LISTED RECORDS:
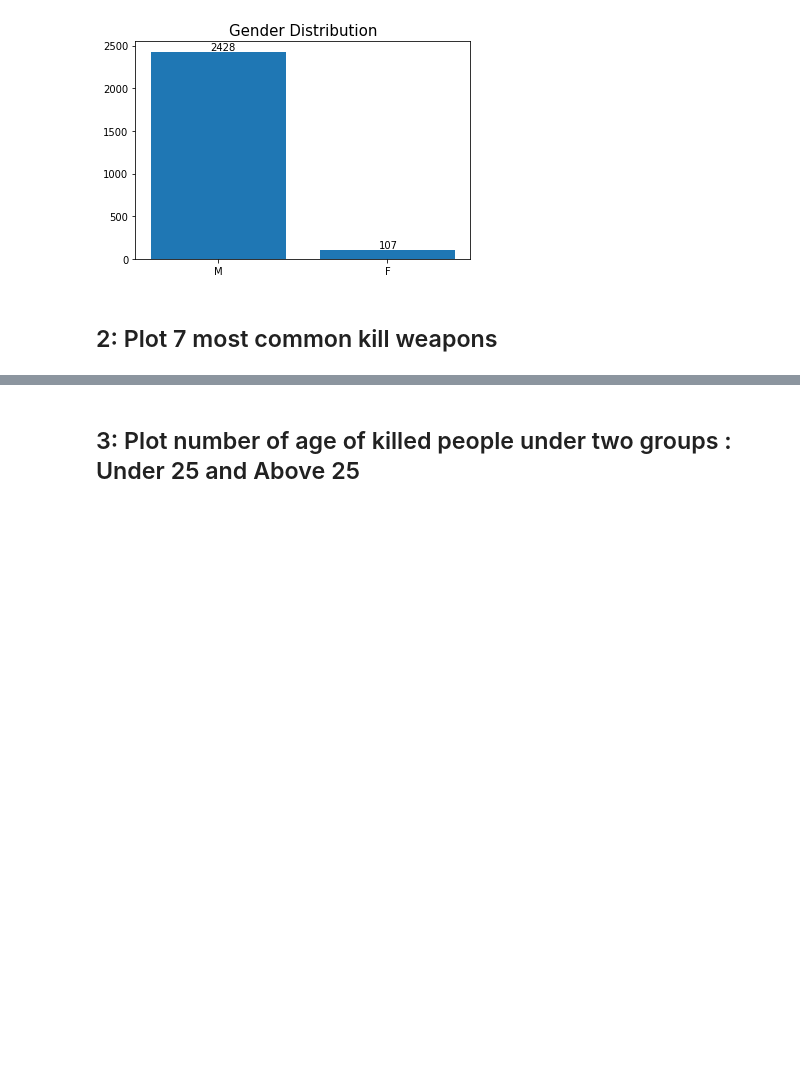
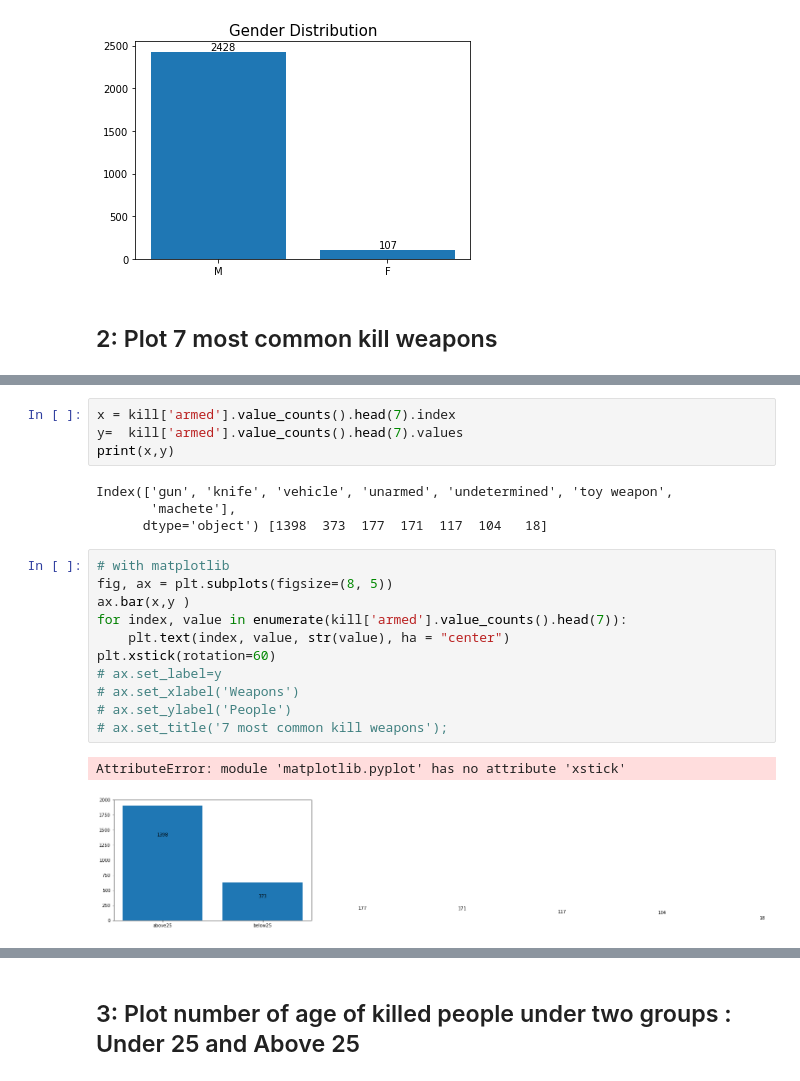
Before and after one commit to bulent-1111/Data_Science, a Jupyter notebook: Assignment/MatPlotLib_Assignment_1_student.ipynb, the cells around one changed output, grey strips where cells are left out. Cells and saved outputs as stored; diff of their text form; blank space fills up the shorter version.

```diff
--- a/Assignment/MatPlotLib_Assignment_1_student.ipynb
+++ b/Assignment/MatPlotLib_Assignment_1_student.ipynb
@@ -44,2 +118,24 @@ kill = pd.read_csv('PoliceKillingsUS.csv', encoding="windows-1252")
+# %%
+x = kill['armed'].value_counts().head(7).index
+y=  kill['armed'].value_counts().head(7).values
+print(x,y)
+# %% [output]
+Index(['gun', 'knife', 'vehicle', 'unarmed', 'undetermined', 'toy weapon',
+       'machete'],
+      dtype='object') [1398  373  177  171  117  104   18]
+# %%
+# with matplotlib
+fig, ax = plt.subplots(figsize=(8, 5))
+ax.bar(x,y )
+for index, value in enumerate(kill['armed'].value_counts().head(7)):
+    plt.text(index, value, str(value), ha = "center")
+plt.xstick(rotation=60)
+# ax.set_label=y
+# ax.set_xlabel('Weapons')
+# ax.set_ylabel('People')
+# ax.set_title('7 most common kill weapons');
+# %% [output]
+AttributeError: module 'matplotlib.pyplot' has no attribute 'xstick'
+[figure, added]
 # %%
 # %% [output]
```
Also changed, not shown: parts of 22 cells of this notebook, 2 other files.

--

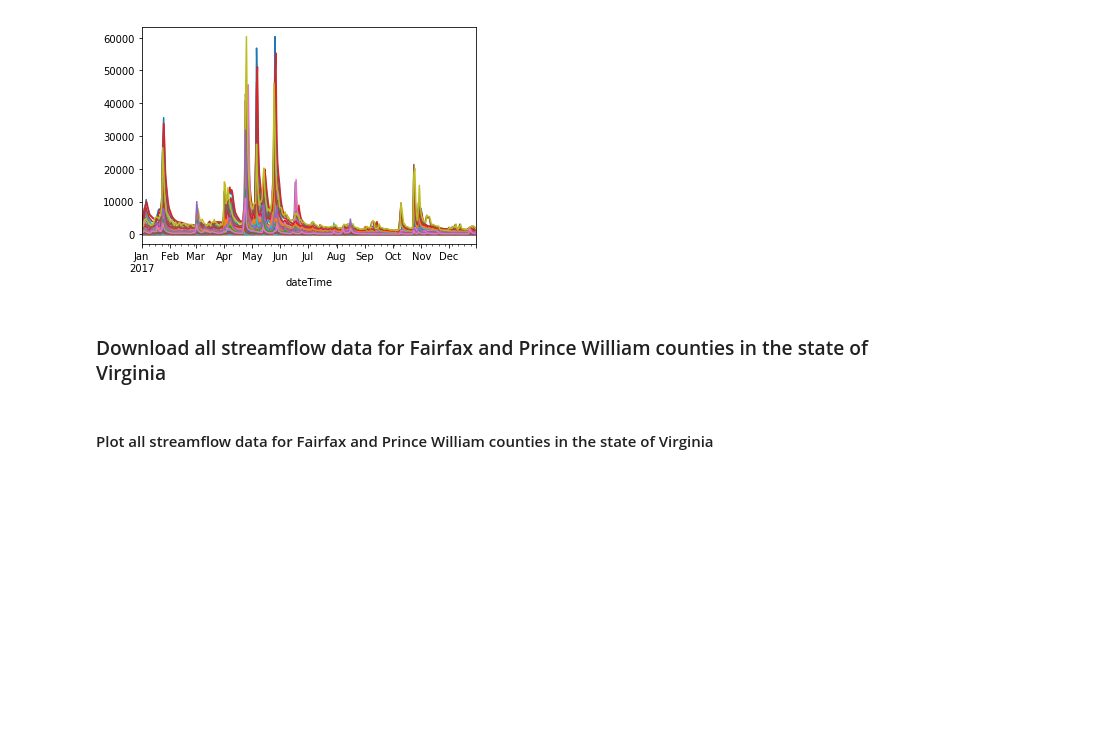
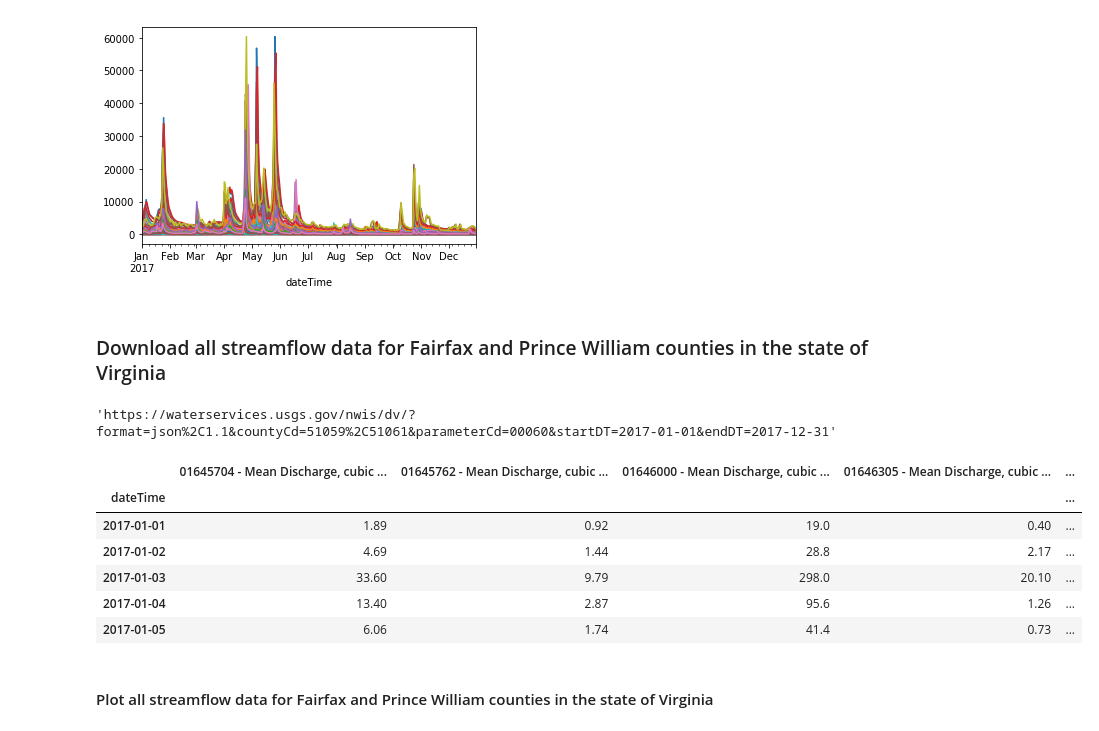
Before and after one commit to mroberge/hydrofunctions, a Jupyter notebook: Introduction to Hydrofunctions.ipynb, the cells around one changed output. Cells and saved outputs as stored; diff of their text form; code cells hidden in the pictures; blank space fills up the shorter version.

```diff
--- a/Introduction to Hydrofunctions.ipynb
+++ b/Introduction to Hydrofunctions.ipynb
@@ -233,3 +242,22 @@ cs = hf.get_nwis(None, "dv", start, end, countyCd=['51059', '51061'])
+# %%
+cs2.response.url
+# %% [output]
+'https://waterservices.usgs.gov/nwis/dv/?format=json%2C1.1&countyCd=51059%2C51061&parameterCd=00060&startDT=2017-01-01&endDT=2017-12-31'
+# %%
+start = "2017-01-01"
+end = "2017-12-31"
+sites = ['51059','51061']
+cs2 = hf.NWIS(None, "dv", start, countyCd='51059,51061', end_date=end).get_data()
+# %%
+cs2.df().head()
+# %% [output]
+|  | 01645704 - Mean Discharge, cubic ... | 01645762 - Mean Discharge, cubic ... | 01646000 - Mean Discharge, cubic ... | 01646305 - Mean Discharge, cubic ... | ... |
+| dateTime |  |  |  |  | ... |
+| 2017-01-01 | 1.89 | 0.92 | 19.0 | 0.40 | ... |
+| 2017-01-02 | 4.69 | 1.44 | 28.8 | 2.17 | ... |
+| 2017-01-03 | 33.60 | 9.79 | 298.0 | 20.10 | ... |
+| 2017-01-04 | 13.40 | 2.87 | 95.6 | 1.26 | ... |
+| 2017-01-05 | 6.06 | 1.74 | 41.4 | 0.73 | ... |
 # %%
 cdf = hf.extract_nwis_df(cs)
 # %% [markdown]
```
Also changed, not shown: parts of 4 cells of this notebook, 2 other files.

...

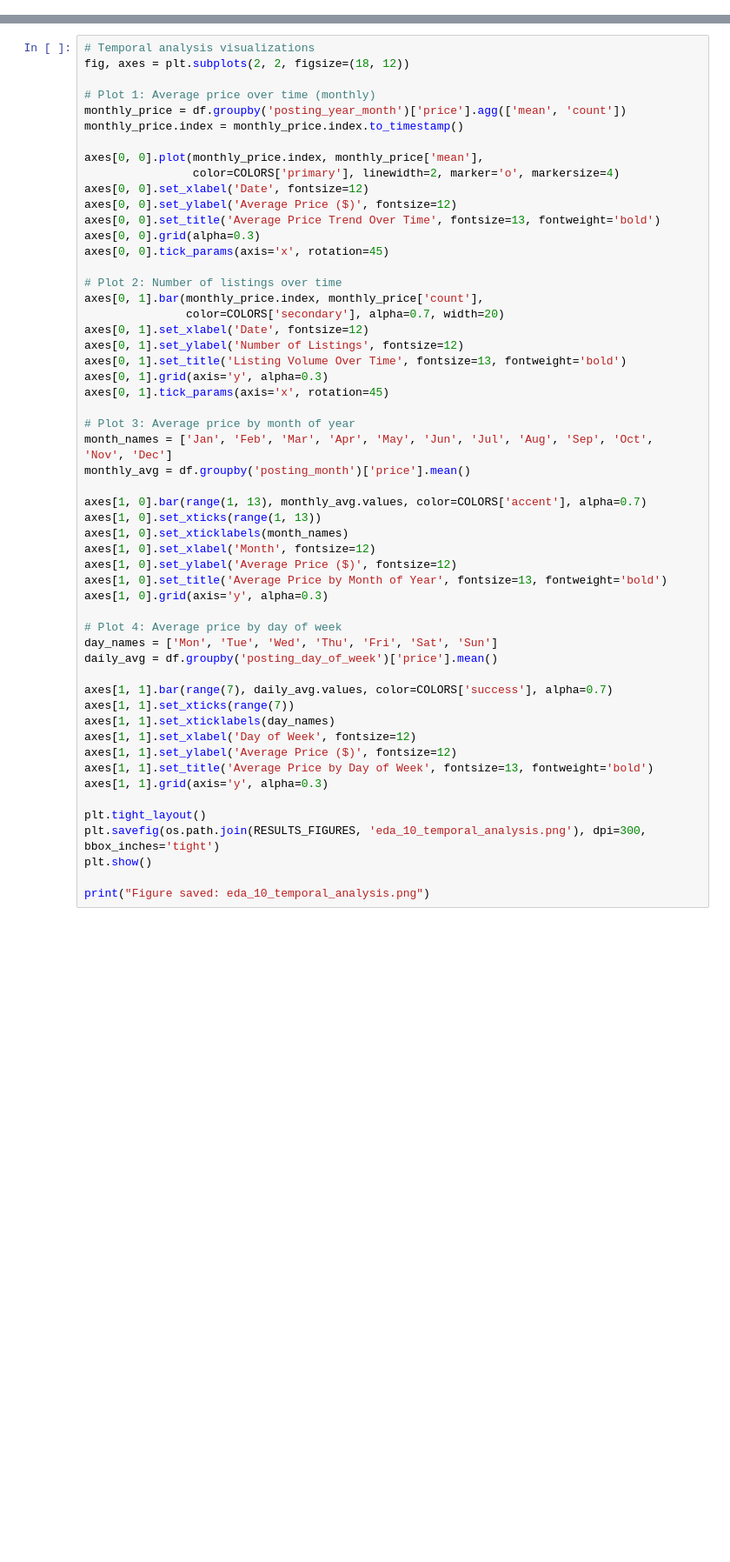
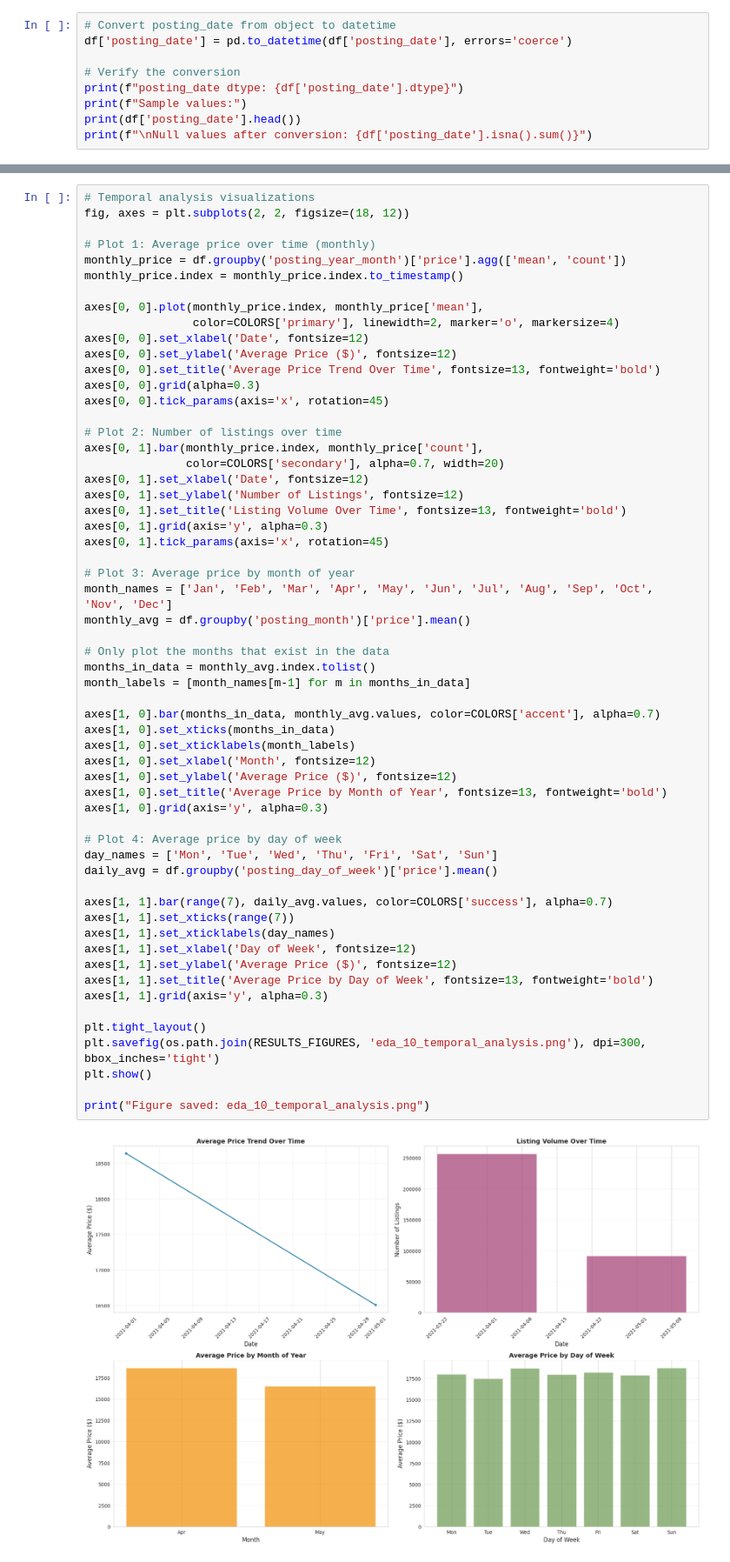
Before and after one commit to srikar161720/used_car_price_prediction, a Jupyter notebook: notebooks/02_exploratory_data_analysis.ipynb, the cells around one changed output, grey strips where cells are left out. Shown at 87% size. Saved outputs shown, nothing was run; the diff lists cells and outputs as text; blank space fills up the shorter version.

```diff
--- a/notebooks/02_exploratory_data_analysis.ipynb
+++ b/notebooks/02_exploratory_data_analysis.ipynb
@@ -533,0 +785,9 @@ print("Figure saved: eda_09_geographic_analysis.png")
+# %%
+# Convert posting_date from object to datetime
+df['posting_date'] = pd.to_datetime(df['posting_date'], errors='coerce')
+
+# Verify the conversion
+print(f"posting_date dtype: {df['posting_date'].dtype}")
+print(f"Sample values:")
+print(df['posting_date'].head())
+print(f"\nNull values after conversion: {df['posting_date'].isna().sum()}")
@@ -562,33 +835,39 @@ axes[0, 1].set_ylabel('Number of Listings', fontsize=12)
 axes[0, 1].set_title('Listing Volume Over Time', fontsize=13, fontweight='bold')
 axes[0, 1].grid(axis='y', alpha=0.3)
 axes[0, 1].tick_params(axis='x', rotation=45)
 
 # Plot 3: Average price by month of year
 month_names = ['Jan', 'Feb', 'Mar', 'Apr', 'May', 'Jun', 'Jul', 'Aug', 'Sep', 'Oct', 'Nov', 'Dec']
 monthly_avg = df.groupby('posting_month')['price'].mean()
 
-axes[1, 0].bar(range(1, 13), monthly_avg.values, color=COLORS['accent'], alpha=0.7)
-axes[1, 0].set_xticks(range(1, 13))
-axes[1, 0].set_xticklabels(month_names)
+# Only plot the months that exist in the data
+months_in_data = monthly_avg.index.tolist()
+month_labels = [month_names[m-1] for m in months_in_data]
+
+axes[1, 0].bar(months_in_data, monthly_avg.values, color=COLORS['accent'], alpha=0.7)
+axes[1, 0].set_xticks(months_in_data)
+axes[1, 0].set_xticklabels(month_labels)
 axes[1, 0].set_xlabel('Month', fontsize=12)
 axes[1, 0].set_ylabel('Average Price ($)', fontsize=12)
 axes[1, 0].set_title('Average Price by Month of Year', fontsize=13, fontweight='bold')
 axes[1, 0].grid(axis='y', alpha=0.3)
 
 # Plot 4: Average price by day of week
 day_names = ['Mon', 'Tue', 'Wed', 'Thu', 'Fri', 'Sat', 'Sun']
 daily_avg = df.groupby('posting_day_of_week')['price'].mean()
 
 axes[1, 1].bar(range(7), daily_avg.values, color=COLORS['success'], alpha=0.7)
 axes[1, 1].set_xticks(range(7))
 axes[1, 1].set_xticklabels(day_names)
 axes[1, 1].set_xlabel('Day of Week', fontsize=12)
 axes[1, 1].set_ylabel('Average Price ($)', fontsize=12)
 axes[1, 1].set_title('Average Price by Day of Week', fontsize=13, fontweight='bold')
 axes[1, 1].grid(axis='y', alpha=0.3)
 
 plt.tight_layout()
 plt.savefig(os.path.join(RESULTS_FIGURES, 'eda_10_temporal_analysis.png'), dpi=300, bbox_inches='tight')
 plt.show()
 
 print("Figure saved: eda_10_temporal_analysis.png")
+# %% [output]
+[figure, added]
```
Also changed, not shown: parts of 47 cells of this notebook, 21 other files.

THE TASK:
Look through the entries and copy every line in which the string "kill" appears.

SOLUTION FOR THIS PROBLEM:
@@ -44,2 +118,24 @@ kill = pd.read_csv('PoliceKillingsUS.csv', encoding="windows-1252")
+x = kill['armed'].value_counts().head(7).index
+y=  kill['armed'].value_counts().head(7).values
+for index, value in enumerate(kill['armed'].value_counts().head(7)):
+# ax.set_title('7 most common kill weapons');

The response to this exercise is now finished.